-- INPUT follows --
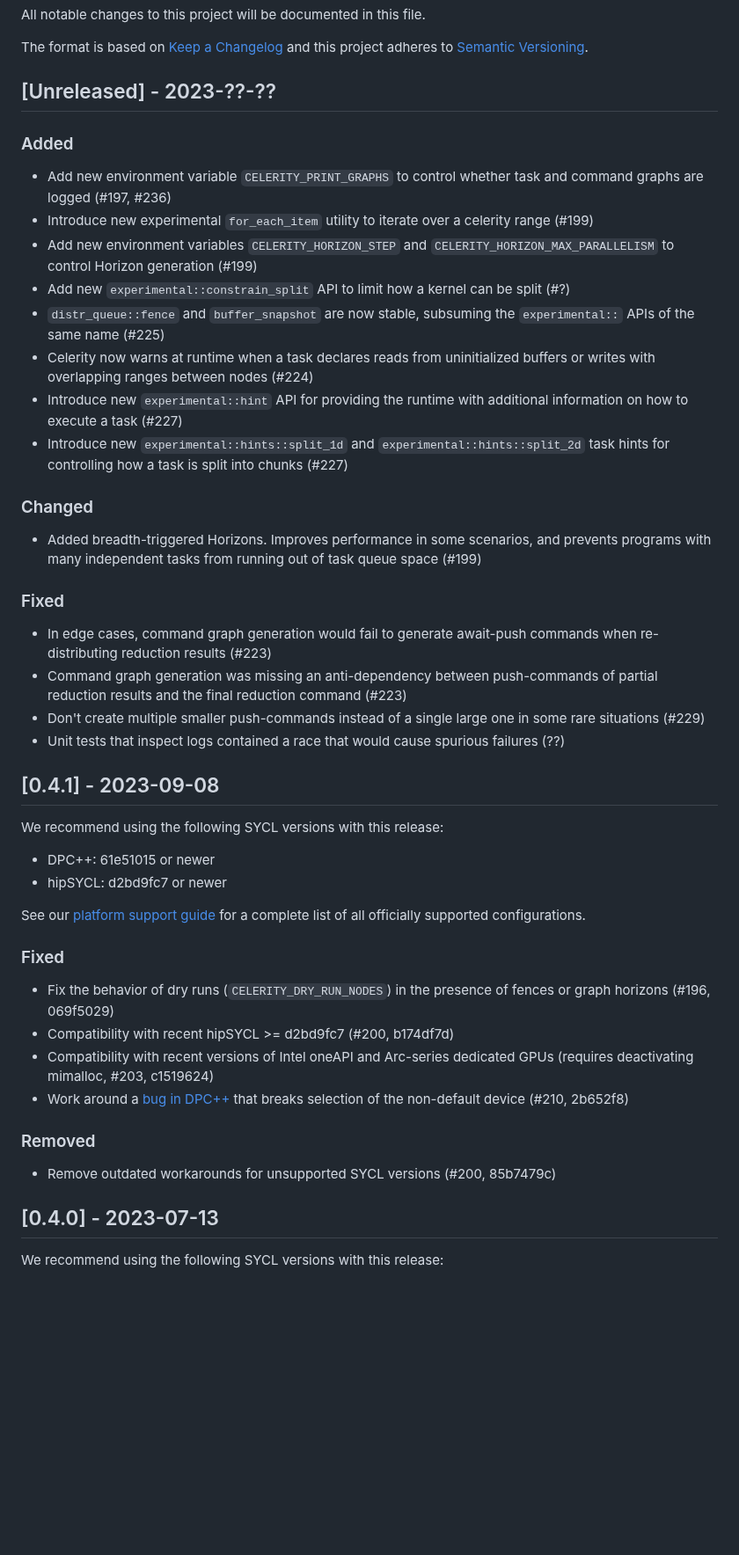
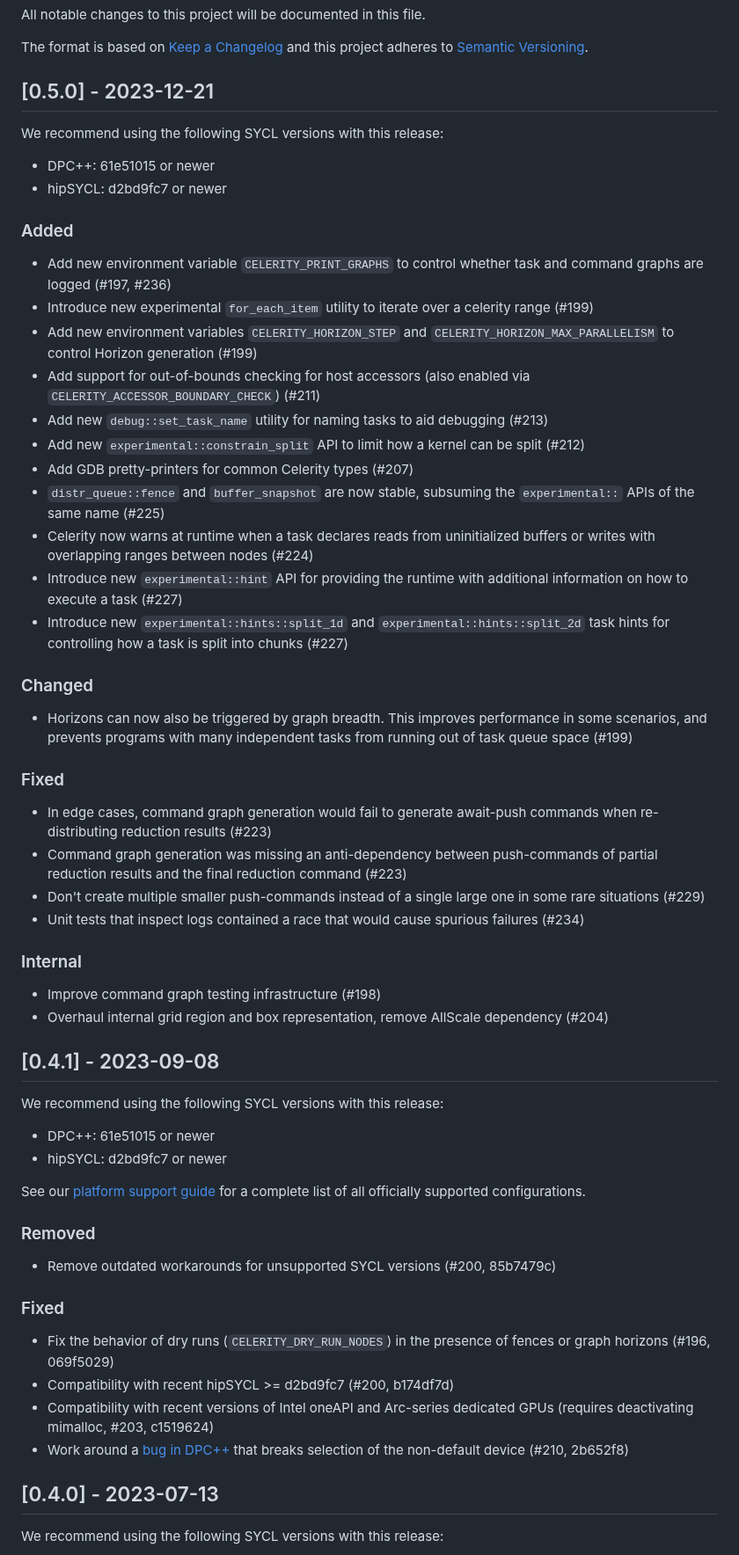
Before and after one commit to celerity/celerity-runtime, a Markdown page: CHANGELOG.md, the part around the change. Shown at 88% size. GitHub-like rendering; blank space fills up the shorter version.

Commit message:
Update CHANGELOG for 0.5.0

```diff
--- a/CHANGELOG.md
+++ b/CHANGELOG.md
@@ -6,14 +6,22 @@ The format is based on [Keep a Changelog](http://keepachangelog.com/en/1.0.0/)
 and this project adheres to [Semantic
 Versioning](http://semver.org/spec/v2.0.0.html).
 
-## [Unreleased] - 2023-??-??
+## [0.5.0] - 2023-12-21
+
+We recommend using the following SYCL versions with this release:
+
+- DPC++: 61e51015 or newer
+- hipSYCL: d2bd9fc7 or newer
 
 ### Added
 
 - Add new environment variable `CELERITY_PRINT_GRAPHS` to control whether task and command graphs are logged (#197, #236)
 - Introduce new experimental `for_each_item` utility to iterate over a celerity range (#199)
 - Add new environment variables `CELERITY_HORIZON_STEP` and `CELERITY_HORIZON_MAX_PARALLELISM` to control Horizon generation (#199)
-- Add new `experimental::constrain_split` API to limit how a kernel can be split (#?)
+- Add support for out-of-bounds checking for host accessors (also enabled via `CELERITY_ACCESSOR_BOUNDARY_CHECK`) (#211)
+- Add new `debug::set_task_name` utility for naming tasks to aid debugging (#213)
+- Add new `experimental::constrain_split` API to limit how a kernel can be split (#212)
+- Add GDB pretty-printers for common Celerity types (#207)
 - `distr_queue::fence` and `buffer_snapshot` are now stable, subsuming the `experimental::` APIs of the same name (#225)
 - Celerity now warns at runtime when a task declares reads from uninitialized buffers or writes with overlapping ranges between nodes (#224)
 - Introduce new `experimental::hint` API for providing the runtime with additional information on how to execute a task (#227)
@@ -21,14 +29,19 @@ Versioning](http://semver.org/spec/v2.0.0.html).
 
 ### Changed
 
-- Added breadth-triggered Horizons. Improves performance in some scenarios, and prevents programs with many independent tasks from running out of task queue space (#199)
+- Horizons can now also be triggered by graph breadth. This improves performance in some scenarios, and prevents programs with many independent tasks from running out of task queue space (#199)
 
 ### Fixed
 
 - In edge cases, command graph generation would fail to generate await-push commands when re-distributing reduction results (#223)
 - Command graph generation was missing an anti-dependency between push-commands of partial reduction results and the final reduction command (#223)
 - Don't create multiple smaller push-commands instead of a single large one in some rare situations (#229)
-- Unit tests that inspect logs contained a race that would cause spurious failures (??)
+- Unit tests that inspect logs contained a race that would cause spurious failures (#234)
+
+### Internal
+
+- Improve command graph testing infrastructure (#198)
+- Overhaul internal grid region and box representation, remove AllScale dependency (#204)
 
 ## [0.4.1] - 2023-09-08
 
@@ -39,16 +52,16 @@ We recommend using the following SYCL versions with this release:
 
 See our [platform support guide](docs/platform-support.md) for a complete list of all officially supported configurations.
 
+### Removed
+
+- Remove outdated workarounds for unsupported SYCL versions (#200, 85b7479c)
+
 ### Fixed
 
 - Fix the behavior of dry runs (`CELERITY_DRY_RUN_NODES`) in the presence of fences or graph horizons (#196, 069f5029)
 - Compatibility with recent hipSYCL >= d2bd9fc7 (#200, b174df7d)
 - Compatibility with recent versions of Intel oneAPI and Arc-series dedicated GPUs (requires deactivating mimalloc, #203, c1519624)
 - Work around a [bug in DPC++](https://github.com/intel/llvm/issues/10982) that breaks selection of the non-default device (#210, 2b652f8)
-
-### Removed
-
-- Remove outdated workarounds for unsupported SYCL versions (#200, 85b7479c)
 
 ## [0.4.0] - 2023-07-13
 
```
-- INPUT concluded --
> **WHAT YOU NEED TO DO**
In the records above, some lines hold the word "experimental". Say how many, and nothing more.

> **COMPLETED EXERCISE**
5